THE PROBLEM :: What lines of the listing below contain the word "Legacy"? Copy each of them out.

DATASET CONTENT ::
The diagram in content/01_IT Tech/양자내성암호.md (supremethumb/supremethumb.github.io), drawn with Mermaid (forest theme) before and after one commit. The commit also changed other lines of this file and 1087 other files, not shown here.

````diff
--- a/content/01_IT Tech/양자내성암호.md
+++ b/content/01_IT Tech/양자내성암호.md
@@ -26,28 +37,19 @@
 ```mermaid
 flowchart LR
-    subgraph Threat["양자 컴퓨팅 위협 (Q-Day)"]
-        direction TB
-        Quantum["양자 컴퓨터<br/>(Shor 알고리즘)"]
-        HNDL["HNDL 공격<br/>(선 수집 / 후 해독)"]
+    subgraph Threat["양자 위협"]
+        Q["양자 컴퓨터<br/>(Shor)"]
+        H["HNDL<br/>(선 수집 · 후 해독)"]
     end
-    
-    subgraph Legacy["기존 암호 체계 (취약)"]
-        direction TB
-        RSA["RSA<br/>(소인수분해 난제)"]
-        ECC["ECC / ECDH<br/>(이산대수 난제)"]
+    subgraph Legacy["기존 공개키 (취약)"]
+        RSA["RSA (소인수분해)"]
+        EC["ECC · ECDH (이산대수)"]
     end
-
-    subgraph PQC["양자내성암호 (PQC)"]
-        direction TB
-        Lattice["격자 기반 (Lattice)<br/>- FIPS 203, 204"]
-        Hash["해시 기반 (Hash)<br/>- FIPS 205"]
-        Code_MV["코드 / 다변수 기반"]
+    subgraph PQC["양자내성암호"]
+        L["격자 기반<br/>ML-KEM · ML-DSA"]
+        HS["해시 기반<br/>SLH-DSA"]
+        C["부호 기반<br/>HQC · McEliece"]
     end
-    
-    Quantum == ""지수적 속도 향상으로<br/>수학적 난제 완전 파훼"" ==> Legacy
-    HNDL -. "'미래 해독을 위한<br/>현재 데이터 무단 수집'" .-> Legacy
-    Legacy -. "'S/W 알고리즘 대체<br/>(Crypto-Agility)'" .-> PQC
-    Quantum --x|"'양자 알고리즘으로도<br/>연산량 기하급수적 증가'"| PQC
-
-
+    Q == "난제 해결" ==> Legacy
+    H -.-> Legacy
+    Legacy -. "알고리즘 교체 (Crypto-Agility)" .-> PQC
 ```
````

==

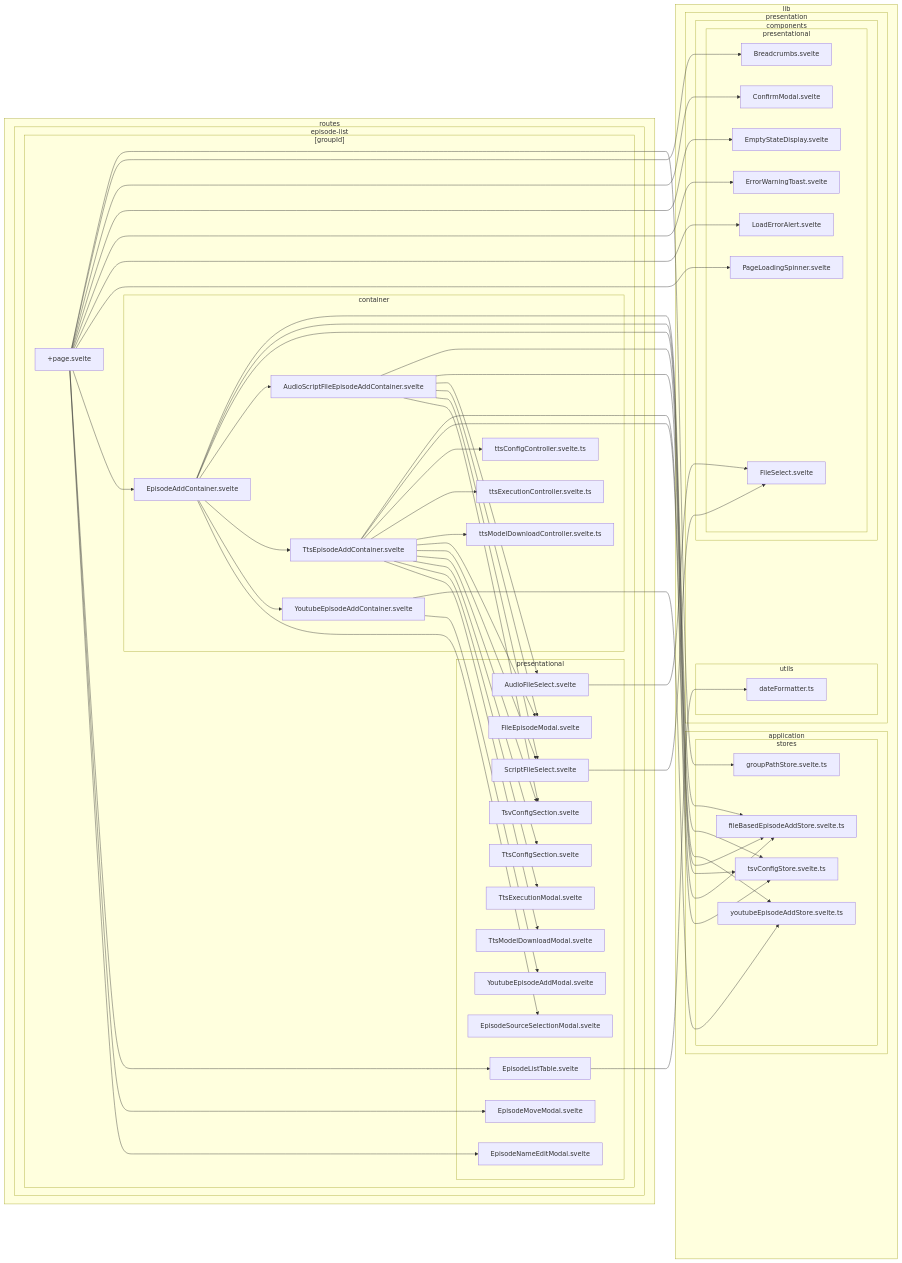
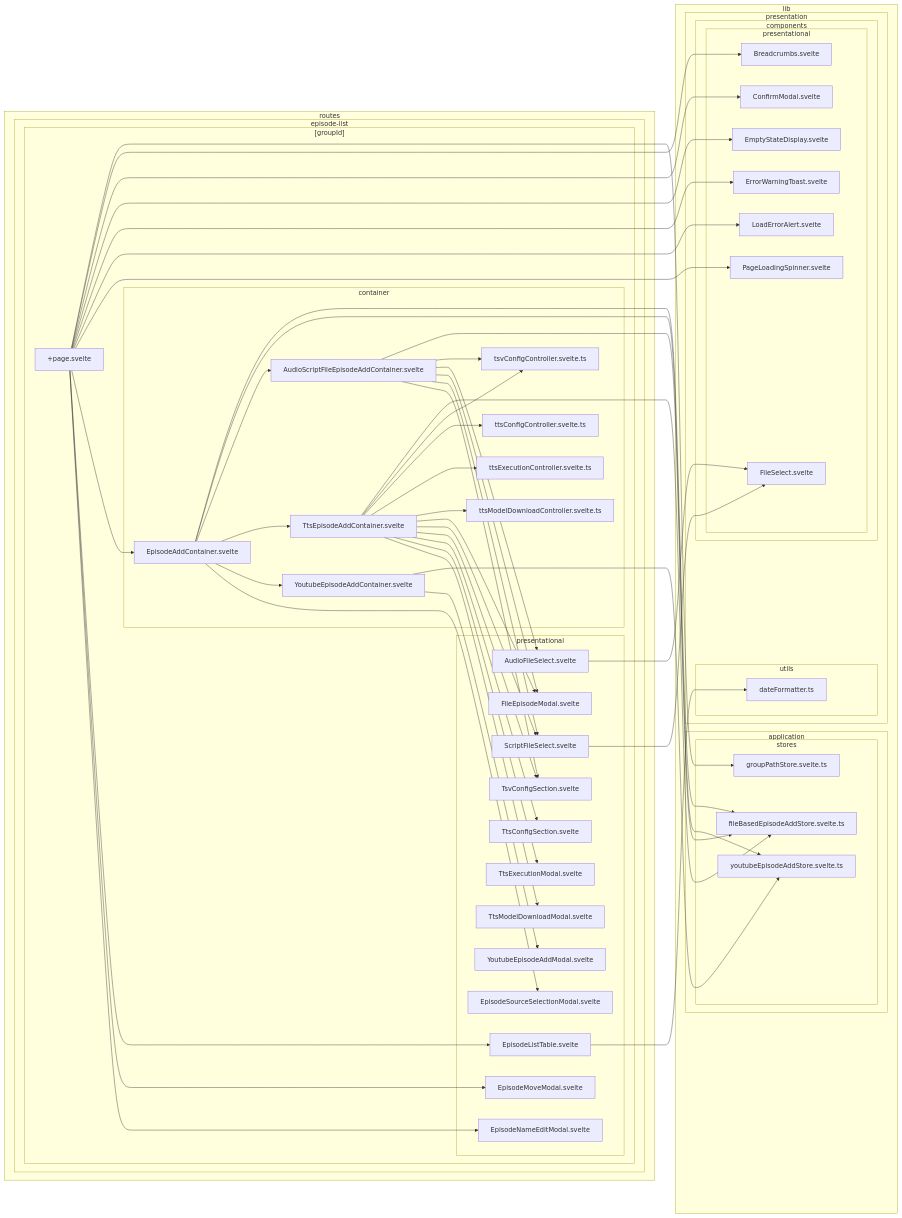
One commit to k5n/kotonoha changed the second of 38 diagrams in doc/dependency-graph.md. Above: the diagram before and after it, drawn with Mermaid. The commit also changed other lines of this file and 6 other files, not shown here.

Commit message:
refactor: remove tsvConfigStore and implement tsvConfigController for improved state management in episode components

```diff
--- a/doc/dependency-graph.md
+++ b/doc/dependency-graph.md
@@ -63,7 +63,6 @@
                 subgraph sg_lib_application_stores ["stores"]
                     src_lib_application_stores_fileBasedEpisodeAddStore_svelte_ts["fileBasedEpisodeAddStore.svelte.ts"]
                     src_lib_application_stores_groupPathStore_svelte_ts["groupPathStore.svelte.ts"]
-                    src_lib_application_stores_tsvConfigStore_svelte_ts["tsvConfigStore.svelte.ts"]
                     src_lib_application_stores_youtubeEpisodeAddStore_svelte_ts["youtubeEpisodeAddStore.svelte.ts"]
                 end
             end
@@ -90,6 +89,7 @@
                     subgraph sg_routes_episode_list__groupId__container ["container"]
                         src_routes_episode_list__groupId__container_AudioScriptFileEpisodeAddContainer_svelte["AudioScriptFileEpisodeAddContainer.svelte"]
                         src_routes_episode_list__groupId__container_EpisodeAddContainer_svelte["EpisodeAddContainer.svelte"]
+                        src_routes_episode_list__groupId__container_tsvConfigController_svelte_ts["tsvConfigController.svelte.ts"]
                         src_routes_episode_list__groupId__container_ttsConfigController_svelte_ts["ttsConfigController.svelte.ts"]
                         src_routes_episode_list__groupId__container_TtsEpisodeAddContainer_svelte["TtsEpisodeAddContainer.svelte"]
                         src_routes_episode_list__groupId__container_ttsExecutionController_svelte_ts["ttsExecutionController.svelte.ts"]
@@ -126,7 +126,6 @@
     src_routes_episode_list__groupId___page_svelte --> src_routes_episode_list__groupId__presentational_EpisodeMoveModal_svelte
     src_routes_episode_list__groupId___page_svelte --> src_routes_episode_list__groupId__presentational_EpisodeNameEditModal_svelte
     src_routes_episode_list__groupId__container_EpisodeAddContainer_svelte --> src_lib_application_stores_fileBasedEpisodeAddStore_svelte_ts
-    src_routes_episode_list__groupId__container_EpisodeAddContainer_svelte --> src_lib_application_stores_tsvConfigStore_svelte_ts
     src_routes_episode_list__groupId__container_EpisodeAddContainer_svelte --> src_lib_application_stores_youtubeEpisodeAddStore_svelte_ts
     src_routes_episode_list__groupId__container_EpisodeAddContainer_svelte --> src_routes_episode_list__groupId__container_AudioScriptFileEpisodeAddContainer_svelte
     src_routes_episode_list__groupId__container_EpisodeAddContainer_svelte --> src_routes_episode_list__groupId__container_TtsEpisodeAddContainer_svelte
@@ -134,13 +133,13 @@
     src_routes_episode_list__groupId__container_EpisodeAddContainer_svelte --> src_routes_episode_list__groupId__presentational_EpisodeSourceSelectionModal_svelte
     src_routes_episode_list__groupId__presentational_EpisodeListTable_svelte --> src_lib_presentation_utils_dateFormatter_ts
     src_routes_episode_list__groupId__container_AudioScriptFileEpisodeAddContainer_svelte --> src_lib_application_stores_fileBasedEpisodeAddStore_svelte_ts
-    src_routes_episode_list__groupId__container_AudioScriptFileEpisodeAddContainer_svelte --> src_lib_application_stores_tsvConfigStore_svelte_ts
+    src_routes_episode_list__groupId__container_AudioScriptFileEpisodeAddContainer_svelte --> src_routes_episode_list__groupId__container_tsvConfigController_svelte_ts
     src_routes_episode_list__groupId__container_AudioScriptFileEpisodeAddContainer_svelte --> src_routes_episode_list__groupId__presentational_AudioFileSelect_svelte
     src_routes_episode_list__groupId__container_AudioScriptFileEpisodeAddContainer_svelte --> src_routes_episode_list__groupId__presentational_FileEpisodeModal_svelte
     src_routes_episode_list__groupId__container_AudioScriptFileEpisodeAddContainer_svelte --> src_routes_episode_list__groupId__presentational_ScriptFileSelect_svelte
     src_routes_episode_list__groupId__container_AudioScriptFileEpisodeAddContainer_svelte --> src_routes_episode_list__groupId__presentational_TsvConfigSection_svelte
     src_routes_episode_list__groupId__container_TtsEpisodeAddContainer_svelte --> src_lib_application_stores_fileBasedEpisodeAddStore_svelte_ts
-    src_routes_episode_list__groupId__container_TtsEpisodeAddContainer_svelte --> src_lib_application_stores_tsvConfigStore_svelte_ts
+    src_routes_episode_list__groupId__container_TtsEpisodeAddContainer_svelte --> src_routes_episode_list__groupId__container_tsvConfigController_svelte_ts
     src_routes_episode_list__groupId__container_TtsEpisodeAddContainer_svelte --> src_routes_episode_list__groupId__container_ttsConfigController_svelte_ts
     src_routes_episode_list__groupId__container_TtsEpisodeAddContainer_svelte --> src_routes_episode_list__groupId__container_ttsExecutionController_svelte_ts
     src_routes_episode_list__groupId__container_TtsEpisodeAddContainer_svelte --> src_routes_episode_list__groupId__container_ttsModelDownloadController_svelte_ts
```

WRITTEN ANSWER ::
-    subgraph Legacy["기존 암호 체계 (취약)"]
+    subgraph Legacy["기존 공개키 (취약)"]
-    Quantum == ""지수적 속도 향상으로<br/>수학적 난제 완전 파훼"" ==> Legacy
-    HNDL -. "'미래 해독을 위한<br/>현재 데이터 무단 수집'" .-> Legacy
-    Legacy -. "'S/W 알고리즘 대체<br/>(Crypto-Agility)'" .-> PQC
+    Q == "난제 해결" ==> Legacy
+    H -.-> Legacy
+    Legacy -. "알고리즘 교체 (Crypto-Agility)" .-> PQC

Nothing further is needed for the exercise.